After dad died, invitations came through me and for mom, it was one more loss. Instead of serving as “social secretary”, a role she loved, she was learning about family gatherings second hand. I immediately let relatives know mom’s feelings and asked them to call her with invitations. Do I still get invites over social media? Yes. But family members call her as well and these calls always turn into a longer conversation that brightens her day.
Feelings of isolation are prevalent in our aging loved ones for a variety of reasons. Loss of mobility which leads to limited social engagements and meeting new people is one cause. The biggest is the death of family and friends. I remember my Great Aunt Louise saying “I just don’t want to be the last one”. I’ve heard my mom say the same thing. It is incredibly hard on our elders as the circle of people that know them and share their history gets smaller and smaller.
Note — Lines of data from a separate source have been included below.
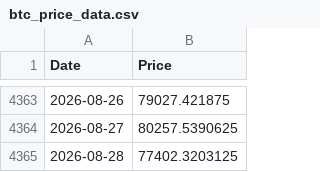
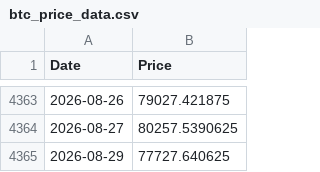
Before and after one commit to dlwpsms3gkrsus-glitch/crypto_price_vs_spot_etf_flow-chart, a CSV file: btc_price_data.csv, drawn as a sheet; only a part is shown, gaps mark what is left out; removed rows and columns are numbered as before the commit, all else as after; the diff names each change by its address in the sheet, - before the commit and + after, or states it on an @@ line.

```diff
--- a/btc_price_data.csv
+++ b/btc_price_data.csv
-row 4365: 2026-08-28 | 77402.3203125
+row 4365: 2026-08-29 | 77727.640625
```
Also changed, not shown: btc_price_2024-01-11_to_today.csv, btc_supply_data.csv, 10 other files.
Whatever the cause of isolation, or feelings of loneliness, it can lead to serious consequences. Our seniors run a higher risk of chronic illness, depression, problems with sleep, even eating disorders which can all be an outgrowth of isolation and loneliness. And it can be more pronounced during the holidays, especially when families live at a distance and won’t be together.
As caregivers and the people responsible for our aging loved ones, we put their physical health and safety at the top of the “to do” list. Busy lives limit the amount of time we can spend being ‘in the moment’ with them when we are always rushing to get all the tasks accomplished. And yet, shared moments are critical to our senior’s mental well-being. These shared moments are especially difficult if you don’t live close or your senior is in a facility. So how do you stay connected?
I have been introduced to a tool that allows you to share moments as they happen with the people who can’t be there. It means your senior knows that although not physically present, they are always on your mind. And it can help ease the transition of moving to a new place. This type of move often results in a depth of grief at the loss of their old life and it can be hard for them to get beyond it.
Paula Muller of Sociavi has such a tool. Designed as a picture frame, unlimited family and friends can send photos and video directly to Sociavi without your senior needing any technical knowledge. The app for sending files works on both iPhone and Android. In addition, there is a medication reminder and soon you will be able to “video chat”, all without your senior needing to do anything.
Here are some examples of how Sociavi has made a difference:
- One senior has a son living in Montana while she is here in New Jersey at an assisted living facility. It was hard to stay connected since her son can only travel East twice a year. Phone calls were frustrating because mom is hard of hearing. Texting was out due to mom’s eyesight. And she could not get the hang of voice-to-text. Her son was at his wits end when the activities director told him about Sociavi. Now he sends mom pictures and videos from the beautiful outdoors in Montana.
- Facilities have found Sociavi useful as well. There is an assisted living facility in New Jersey with a progressive program for engagement. Currently, they are using Sociavi as messaging boards. At any time, residents can see pictures of themselves, which brings back memories and gives the senior a chance to share their story with other residents.
Sociavi is a great way to stay connected to loved ones. Be sure to follow up with a phone call to have that “in the moment” conversation about the latest picture or video.
Forbes: 7 Tips to Help Beat Your Aging Parent’s Loneliness
A Place for Mom: 20 Facts about Senior Isolation That Will Stun You
Comfort Keepers: Combating Loneliness in Seniors
A Place for Mom: 14 ways to Help Seniors Avoid Isolation
Daily Caring: How To Prevent Social Isolation in Seniors
The Effect of Social Isolation and Aging in Place
Disclaimer: The material in this blog is for educational purposes only. It is not intended to replace, nor does it replace, consulting with a physician, lawyer, accountant, financial planner or other qualified professional.